WASHINGTON -- A week ago, The Des Moines Register surprised the political world by endorsing Mitt Romney for president, the first time the storied Iowa newspaper had endorsed a Republican since President Richard Nixon in 1972.
Having spent tons of time in Iowa over the years (I'm pretty sure I've spent more nights there than in any other place I haven't actually lived), I tweeted the news as a straw in the wind: an indicator in a key swing state that Romney, who had already received a boost from the first debate with President Barack Obama, may have developed a good chance of winning the election.
Well, sometimes a straw in the wind is just ... wind.
So far, at least, there is no indication that the endorsement has had a seismic effect -- or any effect at all -- in Iowa. And the larger national trends, before and after Hurricane Sandy, have shown no significant movement away from the president and toward his GOP challenger. In fact, there is just as much, if not more, evidence in the opposite direction.
There is always a chance for a surprise: It's a close race in Iowa and other key states. In the meantime, here is my Tweeta Culpa. It's not news that I got something wrong, but it is illuminating to consider why.
For one, newspaper endorsements (and most endorsements, for that matter) don't count anymore, except perhaps in the case of local, low-information races. Voters are inundated with advertising and "free media" coverage; they are skeptical of official and semi-official authority; and newspapers (and their websites) don't have the clout and reach they once did.
I thought that the Register, one of the few truly statewide newspapers left in the business in one of the nation's most well-read states, was still an exception. That was romanticism on my part -- I began my career at what was once another such paper, The Courier-Journal in Louisville, Ky.
Such papers, and their leading roles, are all but gone. As for The Des Moines Register, the "statewide" moniker is misleading these days.

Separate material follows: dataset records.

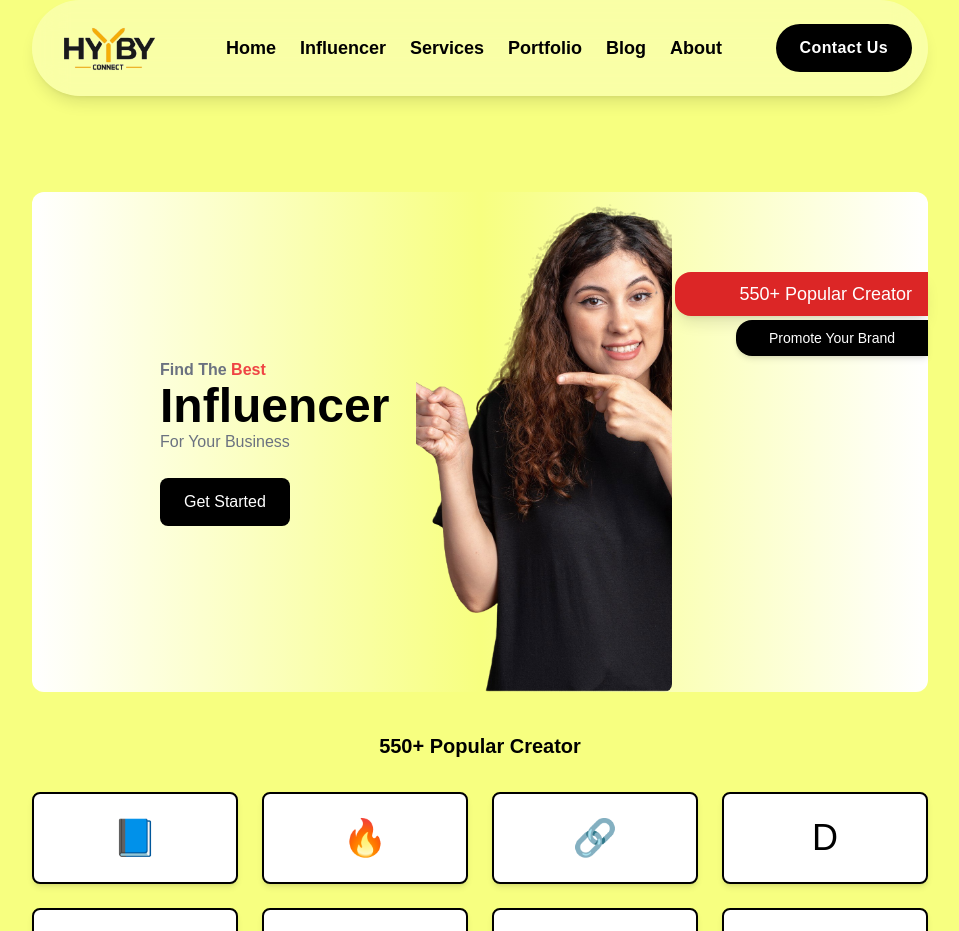
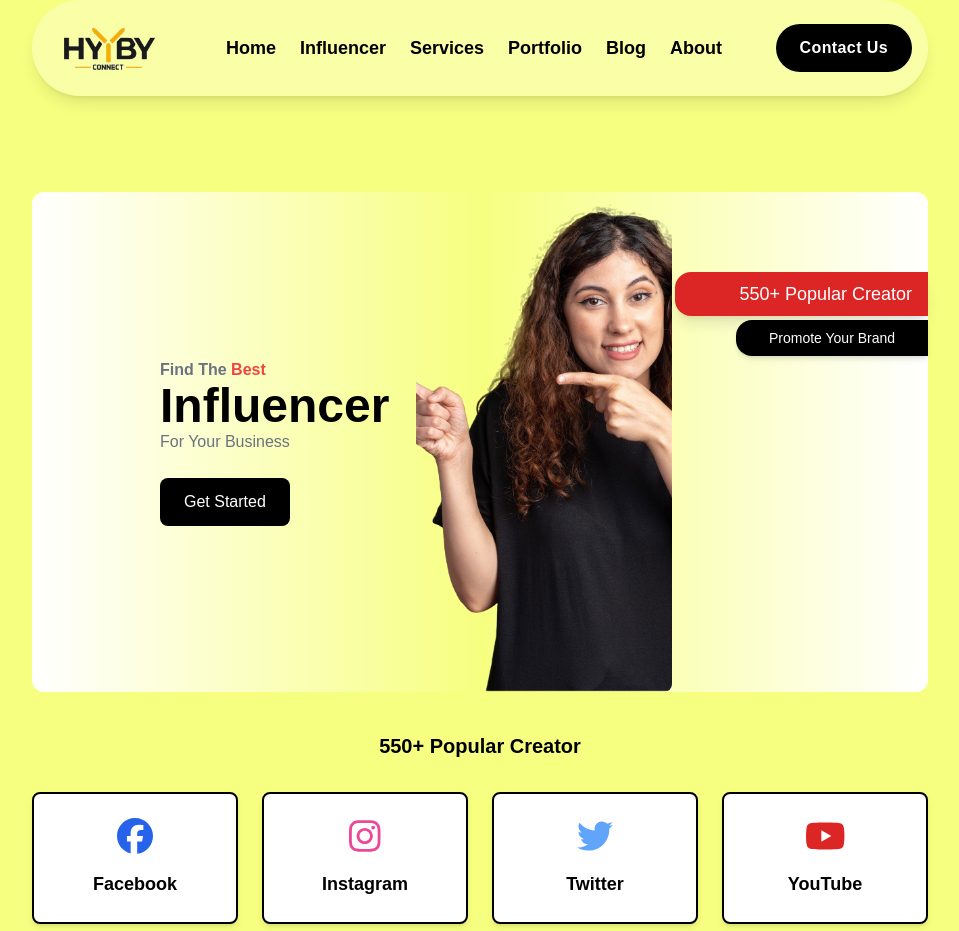
Before and after one commit to bobbygour30/testing, a React (Vite) app: page /influencer in a window 1280 px wide. Shown: the top 931 px of the page, without its empty margins (160-1119 px from the left). Built offline with nearby package versions, Linux system fonts and the light colour scheme; no server answers.

Commit message:
Remove .env file and update API endpoints in Contact, InfluencerDetails, and AdminComponent to use the new base URL

```diff
--- a/src/pages/AdminComponent.jsx
+++ b/src/pages/AdminComponent.jsx
@@ -44,7 +44,7 @@ const AdminComponent = () => {
   // Handle Update Status for Influencer
   const handleUpdateStatus = async () => {
     try {
-      const response = await fetch(`${import.meta.env.BASE_URL}/api/influencers/update_status`, {
+      const response = await fetch(`https://hybyconnect.com/api/influencers/update_status`, {
         method: 'PATCH',
         headers: {
           'Content-Type': 'application/json',
--- a/src/pages/Contact.jsx
+++ b/src/pages/Contact.jsx
@@ -23,7 +23,7 @@ const Contact = () => {
     }
 
     try {
-      const response = await fetch(`${import.meta.env.BASE_URL}/submit`, {
+      const response = await fetch(`https://hybyconnect.com/api/submit`, {
         method: "POST",
         headers: {
           "Content-Type": "application/json",
--- a/src/pages/Influencer.jsx
+++ b/src/pages/Influencer.jsx
@@ -1,27 +1,37 @@
 import React, { useState, useEffect } from "react";
 import assets from "../assets/assests";
 import { Link } from "react-router-dom";
+import {
+  faFacebook,
+  faInstagram,
+  faTwitter,
+  faYoutube,
+} from "@fortawesome/free-brands-svg-icons";
+import { FontAwesomeIcon } from "@fortawesome/react-fontawesome";
 
 const Influencer = () => {
   const [activeCategory, setActiveCategory] = useState("Beauty");
   const categorie = [
-    "Comedy", "Entertainment", "Fashion", "Beauty", "Fitness", "Travel",
-    "Food", "Lifestyle", "Tech", "Gaming", "Art", "Parenting",
-    "Finance", "Motivation", "Education", "Health", "Pet",
-    "Music", "Environmental"
+    "Comedy",
+    "Entertainment",
+    "Fashion",
+    "Beauty",
+    "Fitness",
+    "Travel",
+    "Food",
+    "Lifestyle",
+    "Tech",
+    "Gaming",
+    "Art",
+    "Parenting",
+    "Finance",
+    "Motivation",
+    "Education",
+    "Health",
+    "Pet",
+    "Music",
+    "Environmental",
   ];
-
-  const creators = [
-    { id: 1, name: "Canva", icon: "📘" },
-    { id: 2, name: "Icon 2", icon: "🔥" },
-    { id: 3, name: "Icon 3", icon: "🔗" },
-    { id: 4, name: "Icon 4", icon: "D" },
-    { id: 5, name: "Icon 5", icon: "A" },
-    { id: 6, name: "Icon 6", icon: "📚" },
-    { id: 7, name: "Icon 7", icon: "🦁" },
-    { id: 8, name: "Icon 8", icon: "🏙️" },
-  ];
-
   const stats = [
     { id: 1, value: "1000+", label: "Satisfied Client", color: "bg-red-500" },
     { id: 2, value: "550+", label: "Project Rate", color: "bg-green-500" },
@@ -29,21 +39,60 @@ const Influencer = () => {
     { id: 4, value: "20+", label: "Team Member", color: "bg-purple-500" },
   ];
 
+  const creators = [
+    { id: 1, name: "Facebook", icon: faFacebook },
+    { id: 2, name: "Instagram", icon: faInstagram },
+    { id: 3, name: "Twitter", icon: faTwitter },
+    { id: 4, name: "YouTube", icon: faYoutube },
+  ];
+
+  const getPlatformColor = (platform) => {
+    switch (platform.toLowerCase()) {
+      case "facebook":
+        return "text-blue-600";
+      case "instagram":
+        return "text-pink-500";
+      case "twitter":
+        return "text-blue-400";
+      case "youtube":
+        return "text-red-600";
+      default:
+        return "text-gray-500";
+    }
+  };
+
+  const getPlatformIcon = (platform) => {
+    switch (platform.toLowerCase()) {
+      case "facebook":
+        return faFacebook;
+      case "instagram":
+        return faInstagram;
+      case "twitter":
+        return faTwitter;
+      case "youtube":
+        return faYoutube;
+      default:
+        return null;
+    }
+  };
+
   const [secondActiveCategory, setSecondActiveCategory] = useState("Nano");
   const categories = ["Nano", "Micro", "Mid-tier", "Macro", "Mega", "Elite"];
   const [influencers, setInfluencers] = useState([]);
 
-  // New state for filter status
   const [statusFilter, setStatusFilter] = useState(null);
 
   useEffect(() => {
     const fetchInfluencers = async () => {
       try {
-        // Prepare the query parameter for the status filter if it exists
-        const query = statusFilter !== null ? `?status=${statusFilter}` : '';
-        const response = await fetch(`${import.meta.env.BASE_URL}/api/get_influencers${query}`);
+        const query = statusFilter !== null ? `?status=${statusFilter}` : "";
+        const response = await fetch(
+          `https://hybyconnect.com/api/get_influencers${query}`
+        );
         const data = await response.json();
         setInfluencers(data);
+        console.log(data[0].photo);
+
       } catch (error) {
         console.error("Error fetching influencer data:", error);
       }
@@ -54,6 +103,7 @@ const Influencer = () => {
 
   return (
     <>
+      {/* Hero Section */}
       <div className="w-full flex items-center justify-center mt-24 rounded-xl lg:h-full">
         <div className="h-[600px] lg:h-auto w-[90%] md:w-[70%] bg-gradient-to-r from-white via-[#F7FF80] to-white pl-0 lg:pl-32 flex flex-col md:flex-row items-center justify-between rounded-xl">
           {/* Text Section */}
@@ -80,31 +130,37 @@ const Influencer = () => {
           </div>
 
           {/* Buttons Section */}
-          <div className="flex-1 flex flex-col items-center lg:items-end space-y-1 mb-64 ">
-            <div className="bg-red-600 text-white text-base lg:text-lg px-4 py-2  lg:pl-16 rounded-l-2xl rounded-r-2xl lg:rounded-r-none  lg:rounded-l-2xl shadow-lg">
+          <div className="flex-1 flex flex-col items-center lg:items-end space-y-1 mb-64">
+            <div className="bg-red-600 text-white text-base lg:text-lg px-4 py-2 lg:pl-16 rounded-l-2xl rounded-r-2xl lg:rounded-r-none shadow-lg">
               550+ Popular Creator
             </div>
-            <button className="bg-black text-white text-sm py-2 w-44 lg:w-48 rounded-l-2xl rounded-r-2xl lg:rounded-r-none  lg:rounded-l-2xl shadow-md">
+            <button className="bg-black text-white text-sm py-2 w-44 lg:w-48 rounded-l-2xl rounded-r-2xl lg:rounded-r-none shadow-md">
               Promote Your Brand
             </button>
           </div>
         </div>
       </div>
 
+      {/* Creators Section */}
       <div className="bg-[#F7FF80] py-10">
-        <h1 className="text-xl font-bold text-center mb-8">550+ Popular Creator</h1>
+        <h1 className="text-xl font-bold text-center mb-8">
+          550+ Popular Creator
+        </h1>
         <div className="grid grid-cols-2 sm:grid-cols-4 gap-6 max-w-4xl mx-auto">
           {creators.map((creator) => (
             <div
               key={creator.id}
-              className="bg-white border-2 border-black rounded-lg flex items-center justify-center p-6 shadow-md"
+              className="bg-white border-2 border-black rounded-lg flex flex-col items-center justify-center p-6 shadow-md hover:shadow-lg transition-shadow duration-300"
             >
-              <span className="text-4xl">{creator.icon}</span>
+              <FontAwesomeIcon
+                icon={creator.icon}
+                className={`text-4xl ${getPlatformColor(creator.name)} mb-4`}
+              />
+              <h3 className="text-lg font-semibold">{creator.name}</h3>
             </div>
           ))}
         </div>
       </div>
-
       <div className="bg-[#F7FF80] py-10">
         <h1 className="text-xl font-bold text-center mb-8">About Us</h1>
         <div className="flex flex-col lg:flex-row items-center max-w-7xl mx-auto px-4 lg:space-x-10">
@@ -143,9 +199,10 @@ const Influencer = () => {
         </div>
       </div>
 
+      {/* Influencers Section */}
       <div className="bg-[#F7FF80] py-10 px-6 sm:py-8 sm:px-4">
         <h2 className="text-3xl sm:text-2xl font-bold text-center mb-6">
-          Our Popular Influencer
+          Our Popular Influencers
         </h2>
 
         {/* Horizontal Scrollable Categories */}
@@ -156,7 +213,9 @@ const Influencer = () => {
                 key={category}
                 onClick={() => setActiveCategory(category)}
                 className={`px-4 py-2 rounded-lg text-sm font-semibold ${
-                  activeCategory === category ? "bg-black text-white" : "bg-gray-300 text-black"
+                  activeCategory === category
+                    ? "bg-black text-white"
+                    : "bg-gray-300 text-black"
                 }`}
               >
                 {category}
@@ -169,49 +228,65 @@ const Influencer = () => {
         <div className="flex justify-center space-x-4 mb-8">
           <button
             onClick={() => setStatusFilter(true)}
-            className={`px-4 py-2 rounded-lg text-sm font-semibold ${statusFilter === true ? "bg-black text-white" : "bg-gray-300 text-black"}`}
+            className={`px-4 py-2 rounded-lg text-sm font-semibold ${
+              statusFilter === true
+                ? "bg-black text-white"
+                : "bg-gray-300 text-black"
+            }`}
           >
             Active
           </button>
           <button
             onClick={() => setStatusFilter(false)}
-            className={`px-4 py-2 rounded-lg text-sm font-semibold ${statusFilter === false ? "bg-black text-white" : "bg-gray-300 text-black"}`}
+            className={`px-4 py-2 rounded-lg text-sm font-semibold ${
+              statusFilter === false
+                ? "bg-black text-white"
+                : "bg-gray-300 text-black"
+            }`}
           >
             Inactive
           </button>
         </div>
 
         {/* Influencer Cards */}
-        <div className="grid grid-cols-1 sm:grid-cols-2 lg:grid-cols-3 gap-6">
+        <div className="grid grid-cols-1 sm:grid-cols-2 lg:grid-cols-3 gap-8 p-6">
           {influencers.map((influencer) => (
             <div
               key={influencer._id}
-              className="bg-gray-100 rounded-xl shadow-lg p-6"
+              className="bg-gray-200 border border-gray-200 rounded-lg shadow-md overflow-hidden hover:shadow-xl transition-shadow duration-300"
             >
+              <div className="w-full h-48 overflow-hidden">
                 <img
-                src={`/${influencer.photo}`} // Assuming the image path is relative to the public directory
+                  src={`/${influencer.photo}`}
                   alt={influencer.name}
-                className="rounded-lg w-full mb-4"
+                  className="object-cover w-full h-full transform hover:scale-105 transition-transform duration-300"
                 />
-              <div className="text-center">
-                <h3 className="text-xl sm:text-lg font-semibold">
+              </div>
+
+              <div className="p-4 text-center">
+                <h3 className="text-2xl font-bold text-gray-800 mb-2">
                   {influencer.name}
                 </h3>
-                <p className="text-sm text-gray-600">{influencer.about}</p>
-              </div>
+                <p className="text-gray-600 text-sm mb-4">{influencer.about}</p>
 
-              {/* Social Media Icons */}
-              <div className="flex justify-center space-x-6 mt-4">
+                <div className="flex justify-center space-x-4 mt-3">
                   {influencer.platforms.map((platform, index) => (
                     <a
                       key={index}
                       href={platform.platformLink}
-                    className="text-black hover:text-gray-700"
+                      className={`hover:opacity-75 transition-opacity duration-300 ${getPlatformColor(
+                        platform.platform
+                      )}`}
+                      target="_blank"
+                      rel="noopener noreferrer"
                     >
-                    {/* Add corresponding platform icons */}
-                    {platform.platform}
+                      <FontAwesomeIcon
+                        icon={getPlatformIcon(platform.platform)}
+                        size="lg"
+                      />
                     </a>
                   ))}
+                </div>
               </div>
             </div>
           ))}
--- a/src/pages/InfluencerDetails.jsx
+++ b/src/pages/InfluencerDetails.jsx
@@ -59,7 +59,7 @@ const InfluencerDetails = () => {
     });
 
     try {
-      const response = await fetch(`${import.meta.env.BASE_URL}/api/influencers`, {
+      const response = await fetch(`https://hybyconnect.com/api/influencers`, {
         method: "POST",
         body: data,
       });
```
Also changed, not shown: 1 other file (tests, documents, lock files or other folders). Lines whose indentation alone changed are shown as unchanged.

Its Sunday all-Iowa circulation is down to a mere 213,000, half of what it was not long ago.
Then there is the old "rule" in campaigns that voters who wait to the last minute to decide overwhelmingly "break" against the incumbent. The reasoning was that if they were going to stick with the person already in office, they would not have such trouble deciding.
This notion remains an article of faith within the Romney camp, but it may no longer apply, if it ever did. (There is new scholarship that questions it.) As my brilliant colleague Mark Blumenthal explained recently (but too late to help me!), things have changed.
Incumbents don't just sit there and take it anymore; they counterattack preemptively. And with the electorate so divided and then locked in by early and aggressive campaigning, there aren't enough truly undecided voters left to make that big of a difference.
The dynamics of voter crowds are changing in the digital era. In fact, there aren't crowds anymore in the old-fashioned sense. Voters are identified and appealed to one by one, issue by issue, and demographic by demographic. Everyone is listening to his or her own Pied Piper.
One famous campaign manager I knew used to talk about "The Churn" -- what he regarded as mystical mass swings at the end of a campaign, when a kind of follow-the-leader momentum would gather strength. This is no longer that world, or at least not in this year's election.
Aside from the process reasons, there is another explanation for why the Des Moines Register endorsement wasn't the stone that caused big ripples in the pond.
It's the man they endorsed and the way he has run his campaign. The Register endorsement itself was grudging. And Romney -- for whatever reason -- has been unable to convey enough of a sense that he understands the lives and trials of the people who will vote next week.
Most voters aren't eager to give President Obama another four-year contract. But they aren't going to abandon him in sufficient numbers unless Romney gives them more positive and tangible evidence that he cares. He's "likeable" enough now: On that measure, he is the president's equal. But people still say by large percentages that they doubt he understands them.
Meanwhile, the president has had day after day to show the victims of Hurricane Sandy -- and the rest of the country -- that he urgently cares about their problems.
Romney has three days left to somehow overcome that, but the Register won't be of much help.
For Howard Fineman's full 2012 Countdown, click here.